_What to work on_
Only lines that contain the word "math" belong in the answer; copy them from the records below.

Image comparison data
· · · · · · ·
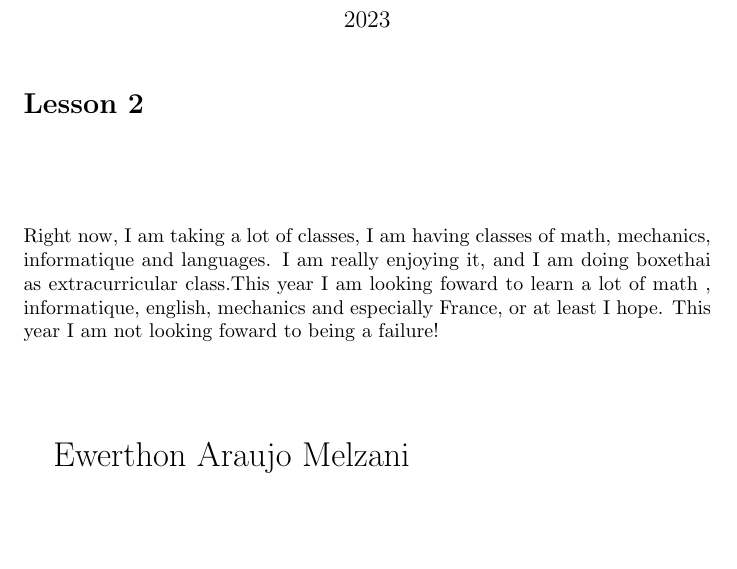
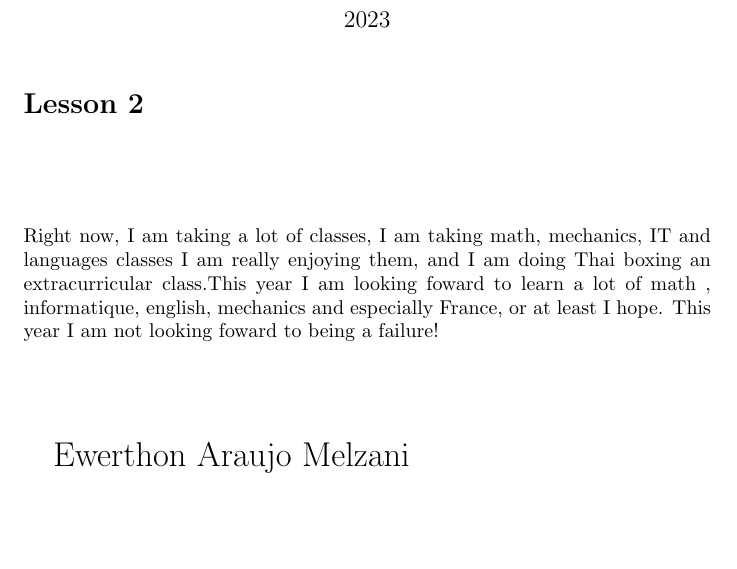
Before and after one commit to EwerthonMelzani/ENSTA, a LaTeX document (English/Classe_2_lesson.tex): part of the page, cut so that both start at the same text. Compiled offline with pdfLaTeX.

Commit message:
Classe de anglais

```diff
--- a/English/Classe_2_lesson.tex
+++ b/English/Classe_2_lesson.tex
@@ -14,8 +14,8 @@
 \vspace*{1.5 cm}
 
 
-    Right now, I am taking a lot of classes, I am having classes of math, mechanics, informatique and languages.
-I am really enjoying it, and I am doing boxethai as extracurricular class.This year I am looking foward to learn a lot of math
+    Right now, I am taking a lot of classes, I am taking math, mechanics, IT and languages classes
+I am really enjoying them, and I am doing Thai boxing an extracurricular class.This year I am looking foward to learn a lot of math
 , informatique, english, mechanics and especially France, or at least I hope.
 This year I am not looking foward to being a failure!
 
```
Also changed, not shown: English/Classe_2_lesson.pdf, 4 other files.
· · · · · · ·
_Response to this task_
-    Right now, I am taking a lot of classes, I am having classes of math, mechanics, informatique and languages.
-I am really enjoying it, and I am doing boxethai as extracurricular class.This year I am looking foward to learn a lot of math
+    Right now, I am taking a lot of classes, I am taking math, mechanics, IT and languages classes
+I am really enjoying them, and I am doing Thai boxing an extracurricular class.This year I am looking foward to learn a lot of math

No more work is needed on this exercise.